I was working for a Christian publication, doing a story on Muslims in London. This was pre-Internet and pre-iPhone. I flew from Los Angeles with a few contacts written down in my reporter’s notebook. Upon arrival, all of them fell through. No one, and I mean no one, wanted to spend a few days allowing a photographer record their lives for a Christian magazine.
Day after day, I met with people, followed up on leads, took lots of exterior shots but felt no closer to my goal. Finally, in desperation, I walked from the west side of London to east side, praying the entire way. There I found a small mosque in the Bengali section of the city. I tentatively walked in, asked to see the imam, and explained my situation. Miraculously, he told me I could spend 24 hours with his family.
Two days later (and a mere three days before my flight home) I arrived at their flat in a high apartment building. They were lovely, hospitable, kind, informative, and non-defensive. Their only restriction was to avoid photographing the teenager daughters without their head covering. I photographed them praying, preparing ablutions (the ceremonial washing), going to the park as well as the mosque. They treated me with respect and dignity.
Because everything was shot on film (five rolls in 24 hours), I really had no idea whether I had successfully nailed the shoot. Once I printed up the contact sheets, I met with a new friend who worked at Geographic to ask him for some input. Together, we chose ten images that accurately and beautifully captured this amazing family. The image of the eldest daughter praying is perhaps my favorite. (It’s printed full frame on Portriga fiber paper.)
Though I sent them copies of the magazine, I never heard from them again. I am still grateful for their hospitality and trust.
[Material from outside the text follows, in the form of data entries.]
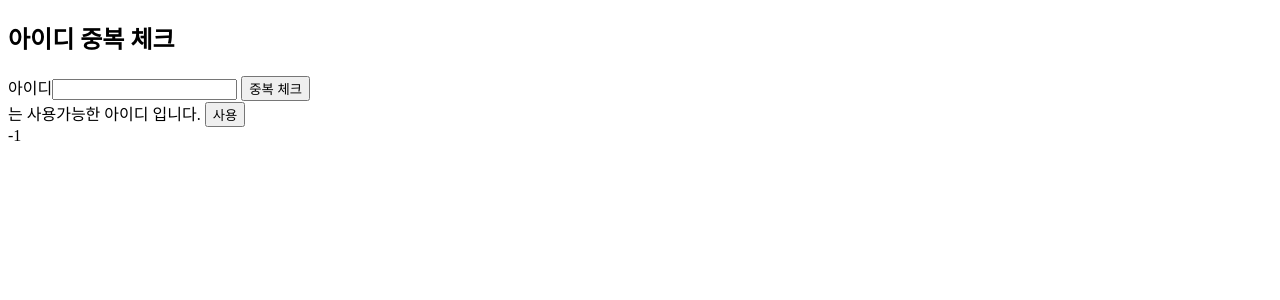
Repository: totesbk/JSP-
Page: http://localhost/web09/idCheck.do
These files come from the project's save history. The page is drawn as it stood at one moment and after the next save; the edit follows.
The browser window is 1280 px wide. The pictures show the whole page.
The page is served by Tomcat 9. Queries for data that is not in the repository find no rows.

Above is the page before, as saved 2020-10-14 02:18:43.

After the next save:
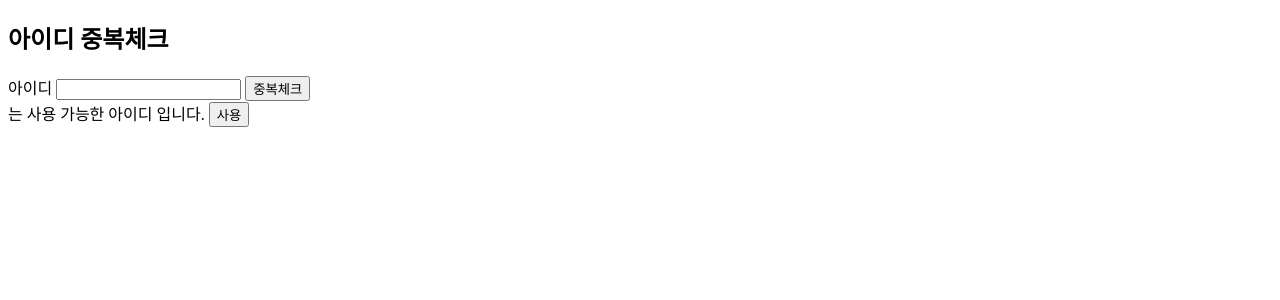
Saved 26 s later.
--- a/web09/WebContent/member/idcheck.jsp
+++ b/web09/WebContent/member/idcheck.jsp
@@ -5,24 +5,24 @@
 <html>
 <head>
 <meta charset="UTF-8">
-<title>아이디 중복 체크</title>
+<title>아이디 중복체크</title>
+<script type="text/javascript" src="script/member.js"></script>
 </head>
 <body>
-<h2>아이디 중복 체크</h2>
-<form action="idCheck.do" method="GET" name="frm">
-	아이디<input type="text" name="userid" value="${userid}">
-	<input type="submit" value="중복 체크"><br>
-	<c:if test="${result==1}"><!-- 중복된 아이디가 있다. -->
-		<script type="text/javascript">
-			opener.document.frm.userid.value="";
-		</script>
-		${userid}는 중복된 아이디입니다.
-	</c:if>
-	<c:if test="${result==-1}"><!-- 중복된 아이디가 없다. -->
-		${userid}는 사용가능한 아이디 입니다.
-		<input type="button" value="사용" class="cancel" onclick="idok(${userid})">
-	</c:if>
+<h2>아이디 중복체크</h2>
+<form action="idCheck.do" method="get" name="frm">
+   아이디 <input type="text" name="userid" value="${userid }">
+   <input type ="submit" value="중복체크"><br>
+   <c:if test="${result==1}"><!-- 중복된 아이디가 있다. -->
+      <script type="text/javascript">
+         opener.document.frm.userid.value=""; //해당 내용 비우기
+      </script>
+      ${userid}는 이미 사용중인 아이디 입니다..
+   </c:if>
+   <c:if test="${result==-1}"><!-- 중복된 아이디가 없다. -->
+      ${userid}는 사용 가능한 아이디 입니다.
+      <input type="button" value="사용" class="cancel" onclick="idok('${userid}')">
+   </c:if>
 </form>
-${result}<br>
 </body>
 </html>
Since graduating from Boston University in 1983, I have worked as a photographer, journalist, home-schooling mom, and pastor. A rather eclectic combination which actually reflects the diversity of my soul. Perhaps the common theme of all four “professions” is the desire to tell stories: mine and others. I feel incredibly grateful for the trust that men and women have extended to me: the Bengali family who let me spend 24 hours with them, the teenage runaways in Hollywood, the CEOs, and the many folks in church settings. Regardless of the demographics, my goal is always to find beauty and redemption in the lives of the people I spend time with.